Religious freedom remains a dream for Vietnamese Christians, despite recent reports touting the country’s diversity and tolerance.
The communist government only recognizes some Christian groups in the largely Buddhist nation, so many meet in unregistered home churches, risking arrest. Officials monitor religious activities and sometimes harass even officially recognized churches, leaving Catholic and Protestant groups at the mercy of local officials.
This year at least 50 Christians were arrested, many pastors and church leaders remain in prison, and a Hmong church elder died in police custody. For all these reasons, Open Doors International ranked Vietnam No. 21 on a list of the worst countries for religious freedom. In January, Vietnam enacted a new rule that made it harder for unregistered churches to become legal, according to Morning Star News. Critics said it was an attempt to stomp out house churches.
“Nothing like true religious freedom exists in Vietnam and the authoritarian government still regularly cracks down on religious groups,” said Ryan Morgan, International Christian Concern’s regional manager for Southeast Asia. “Christians simply cannot meet without the permission of the government.” Vietnam also requires all religious publishing go through a government agency. Bibles written in the language of the Hmong minority are still illegal and must be smuggled in.

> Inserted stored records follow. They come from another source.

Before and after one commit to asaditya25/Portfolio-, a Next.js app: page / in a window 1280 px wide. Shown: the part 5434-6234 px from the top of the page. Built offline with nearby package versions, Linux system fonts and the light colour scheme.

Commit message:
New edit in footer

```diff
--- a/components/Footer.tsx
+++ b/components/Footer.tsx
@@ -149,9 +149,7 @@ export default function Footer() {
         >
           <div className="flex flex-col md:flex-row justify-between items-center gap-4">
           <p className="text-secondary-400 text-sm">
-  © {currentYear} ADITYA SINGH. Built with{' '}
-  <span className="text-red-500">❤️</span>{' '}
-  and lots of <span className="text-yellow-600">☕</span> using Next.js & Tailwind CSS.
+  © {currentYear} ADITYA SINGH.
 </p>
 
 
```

In May, two Catholics were arrested after visiting a shrine, according to Baptist Press. When they were not released in September, a group of Catholics in northern Vietnam protested their detainment. Police and soldiers fired on the crowd, injuring 40 people.

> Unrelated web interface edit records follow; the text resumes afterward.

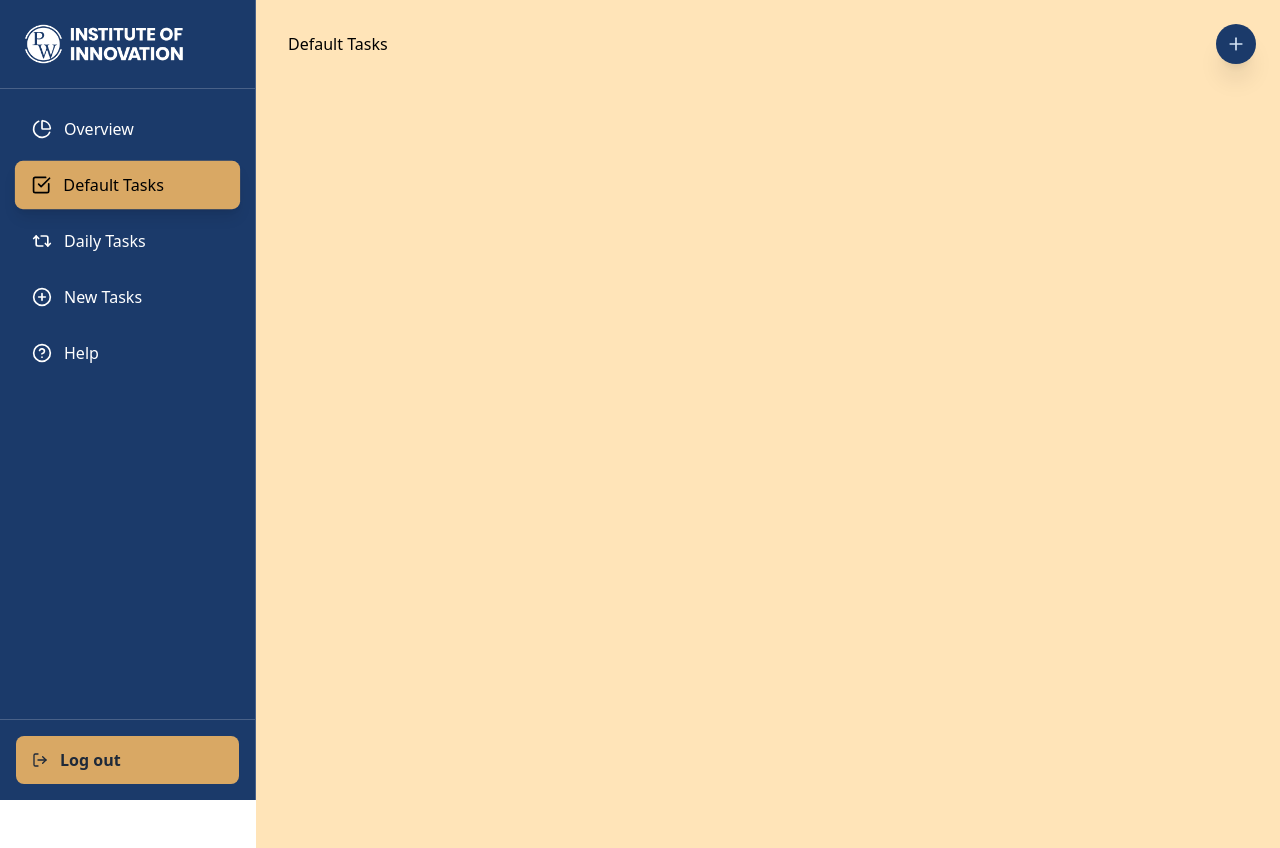
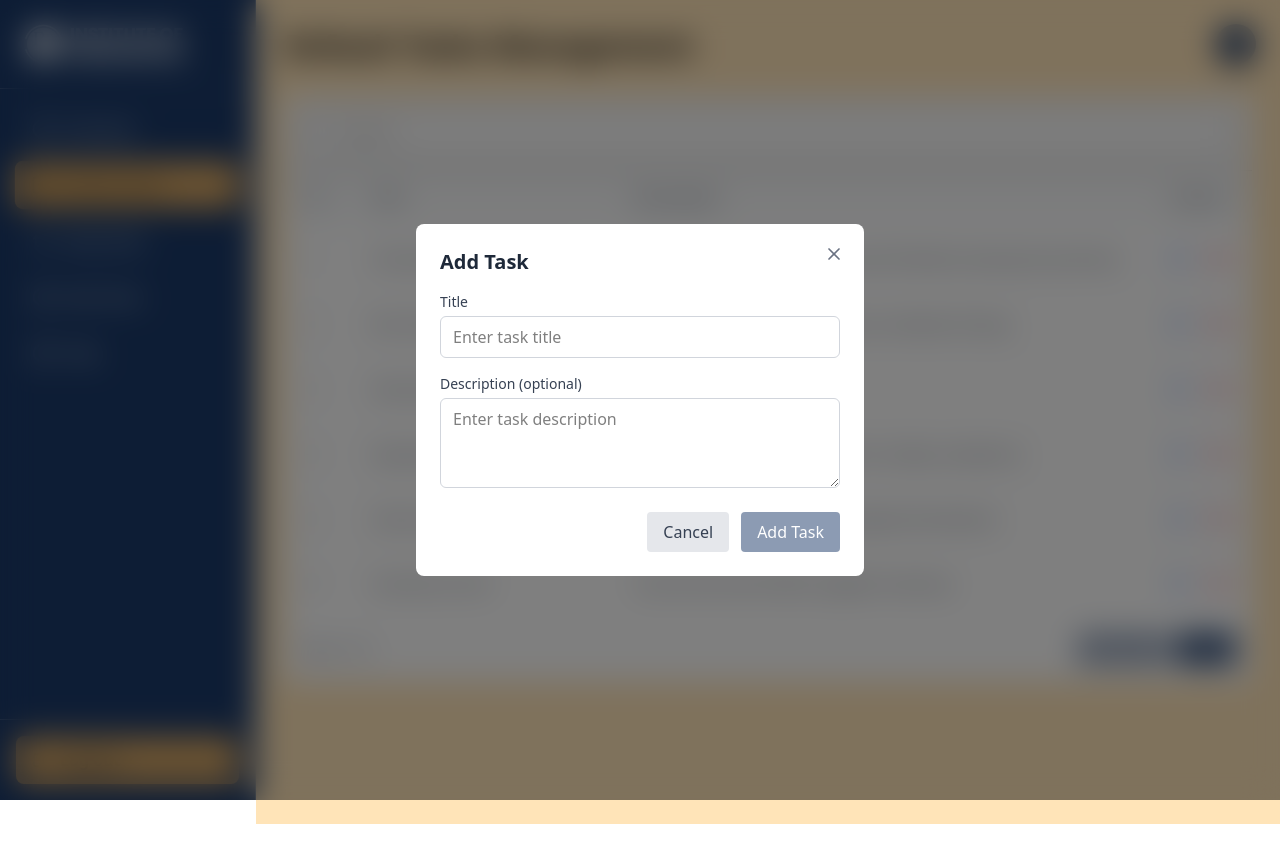
Before and after one commit to Ashutosh-pw-ioi/AdminTaskManagement-frontend, a Next.js app: page /dashboard/admin/defaulttasks in a window 1280 px wide. Both pictures are taken after a click on the button 1236 px from the left and 44 px from the top of the page. After the commit the page ends 824 px from the top, so only its background shows below. Built offline with nearby package versions, Linux system fonts and the light colour scheme.

Commit message:
Default Tasks Section UI Added

```diff
--- /dev/null
+++ b/src/app/dashboard/admin/defaulttasks/AddTaskModal.tsx
@@ -0,0 +1,94 @@
+import React, { useState } from "react";
+import { X } from "lucide-react";
+
+interface AddTaskModalProps {
+  isOpen: boolean;
+  onClose: () => void;
+  onSubmit: (task: { title: string; description?: string }) => void;
+}
+
+const AddTaskModal: React.FC<AddTaskModalProps> = ({
+  isOpen,
+  onClose,
+  onSubmit,
+}) => {
+  const [title, setTitle] = useState("");
+  const [description, setDescription] = useState("");
+
+  const handleSubmit = () => {
+    if (!title.trim()) return;
+
+    onSubmit({
+      title: title.trim(),
+      description: description.trim() || undefined,
+    });
+    setTitle("");
+    setDescription("");
+    onClose();
+  };
+
+  if (!isOpen) return null;
+
+  return (
+    <div className="fixed inset-0 bg-black/50 backdrop-blur-lg flex items-center justify-center z-50 p-4">
+      <div className="bg-white rounded-lg p-6 max-w-md w-full relative">
+        <button
+          onClick={onClose}
+          className="absolute top-4 right-4 p-1 rounded-full hover:bg-gray-100 transition-colors"
+          aria-label="Close modal"
+        >
+          <X size={20} className="text-gray-500 hover:text-gray-700 cursor-pointer" />
+        </button>
+
+        <h3 className="text-xl font-bold text-gray-800 mb-4 pr-8">Add Task</h3>
+
+        <div className="space-y-4">
+          <div>
+            <label className="block text-sm font-medium text-gray-700">
+              Title
+            </label>
+            <input
+              type="text"
+              value={title}
+              onChange={(e) => setTitle(e.target.value)}
+              className="mt-1 block w-full border border-gray-300 rounded-md px-3 py-2 focus:outline-none focus:ring-[#1B3A6A] focus:border-[#1B3A6A]"
+              placeholder="Enter task title"
+              required
+            />
+          </div>
+
+          <div>
+            <label className="block text-sm font-medium text-gray-700">
+              Description (optional)
+            </label>
+            <textarea
+              value={description}
+              onChange={(e) => setDescription(e.target.value)}
+              className="mt-1 block w-full border border-gray-300 rounded-md px-3 py-2 focus:outline-none focus:ring-[#1B3A6A] focus:border-[#1B3A6A]"
+              placeholder="Enter task description"
+              rows={3}
+            />
+          </div>
+        </div>
+
+        <div className="mt-6 flex justify-end space-x-3">
+          <button
+            onClick={onClose}
+            className="px-4 py-2 bg-gray-200 text-gray-700 rounded-sm hover:bg-gray-300 transition-colors cursor-pointer"
+          >
+            Cancel
+          </button>
+          <button
+            onClick={handleSubmit}
+            disabled={!title.trim()}
+            className="px-4 py-2 bg-[#1B3A6A] text-white rounded-sm hover:bg-[#486AA0] transition-colors disabled:opacity-50 disabled:cursor-not-allowed cursor-pointer"
+          >
+            Add Task
+          </button>
+        </div>
+      </div>
+    </div>
+  );
+};
+
+export default AddTaskModal;
--- a/src/app/dashboard/admin/defaulttasks/DefaultTasksSection.tsx
+++ b/src/app/dashboard/admin/defaulttasks/DefaultTasksSection.tsx
@@ -1,17 +1,81 @@
 "use client";
 
-import React, { useState } from "react";
-import { DefaultTasks } from "../constants/DefaultTasks";
+import React, { useState, useEffect } from "react";
+import { DefaultTasks as InitialTasks } from "../constants/DefaultTasks";
 import EmptyList from "./EmptyList";
 import { Plus } from "lucide-react";
+import SimpleTable from "../../Table/SimpleTable";
+import AddTaskModal from "./AddTaskModal";
 
 export default function DefaultTasksSection() {
+  const [tasks, setTasks] = useState(InitialTasks);
+  const [isAddModal, setIsAddModal] = useState(false);
+
+  function enforceDescription(task: any): (typeof InitialTasks)[number] {
+    return {
+      ...task,
+      description: task.description ?? "No description provided.",
+    };
+  }
+
+  useEffect(() => {
+    setTasks((prev) => prev.map((task) => enforceDescription(task)));
+  }, []);
+
+  const handleAddTask = (task: { title: string; description?: string }) => {
+    const newTask = {
+      id: tasks[tasks.length - 1].id + 1,
+      title: task.title,
+      description: task.description,
+    };
+    setTasks((prev) => [...prev, newTask]);
+  };
+
+  const handleAddClick = () => {
+    setIsAddModal(true);
+  };
+
+  const handleEdit = (updatedTask: (typeof InitialTasks)[number]) => {
+    setTasks((prev) =>
+      prev.map((task) => (task.id === updatedTask.id ? updatedTask : task))
+    );
+  };
+
+  const handleDelete = (id: number | string) => {
+    setTasks((prev) => prev.filter((task) => task.id !== id));
+  };
+
   return (
-    <div className="p-2 h-screen">
-      <button className="fixed top-6 right-6 w-10 h-10 bg-[#1B3A6A] rounded-full flex items-center justify-center mb-4 cursor-pointer shadow-xl">
+    <div className="p-4 h-screen relative">
+      {isAddModal && (
+        <AddTaskModal
+          isOpen={isAddModal}
+          onClose={() => setIsAddModal(false)}
+          onSubmit={handleAddTask}
+        />
+      )}
+      <button
+        className="fixed top-6 right-6 w-10 h-10 bg-[#1B3A6A] rounded-full flex items-center justify-center mb-4 cursor-pointer shadow-xl"
+        onClick={handleAddClick}
+      >
         <Plus className="w-5 h-5 text-[#D4E3F5]" />
       </button>
-      {DefaultTasks.length > 0 ? <div>Default Tasks</div> : <EmptyList />}
+
+      {tasks.length > 0 ? (
+        <div className="w-full">
+          <div className="text-3xl font-bold mb-8">
+            Default Tasks Management
+          </div>
+          <SimpleTable
+            data={tasks}
+            onEdit={(item) => handleEdit(item as (typeof InitialTasks)[number])}
+            onDelete={handleDelete}
+            searchFields={["title", "description"]}
+          />
+        </div>
+      ) : (
+        <EmptyList />
+      )}
     </div>
   );
 }
--- a/src/app/dashboard/admin/layout.tsx
+++ b/src/app/dashboard/admin/layout.tsx
@@ -178,8 +178,8 @@ const AdminLayout = ({ children }: { children: React.ReactNode }) => {
         </div>
       </div>
 
-      <div className="flex-1 bg-[#FFE4B8] lg:ml-0">
-        <div className="p-6 w-screen md:w-[1000px]">{children}</div>
+      <div className="flex-1 bg-[#FFE4B8]">
+        <div className="p-3">{children}</div>
       </div>
     </div>
   );
```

After investigating the death of the church elder in police custody, officials said he died by electrocution, but claimed it was self-inflicted, according to Christian Solidarity Worldwide. The man’s family say he was killed by authorities.
The oppressive regime also seizes property. Morgan said authorities in the province of Binh Phuoc are “insisting on 116 chapels that fall under the legally registered Evangelical Church of Vietnam be torn down.” Asia News reported in September that the government was trying to take more land from the Redemptorists of Thai Ha parish, a Catholic group.
Todd Nettleton, director of Media Development for Voice of the Martyrs, said that “most government leaders certainly consider Christianity a ‘Western’ religion and see it as a threat to communist rule or even a form of espionage from the West designed to undermine their power.” He noted that “ethnic animosity” also comes into play in some arrests.
International Christian Concern obtained a list of more than 60 pastors and church leaders who remain in four prison camps. Nearly all of the prisoners on the list are members of ethnic minority communities in the Central Highlands of Vietnam, according to the organization.
Some U.S. legislators hope to pressure Vietnam to improve its treatment of Christians. By a 405-to-3 vote, the House of Representatives passed the Vietnam Human Rights Act in August. The bill would prohibit any increase in non-humanitarian aid to Vietnam unless it improves its record on human rights. Rep. Chris Smith, R-N.J., the bill’s sponsor, said: “Victims have been jailed and harassed just for practicing their faith and standing up for what they believe in.”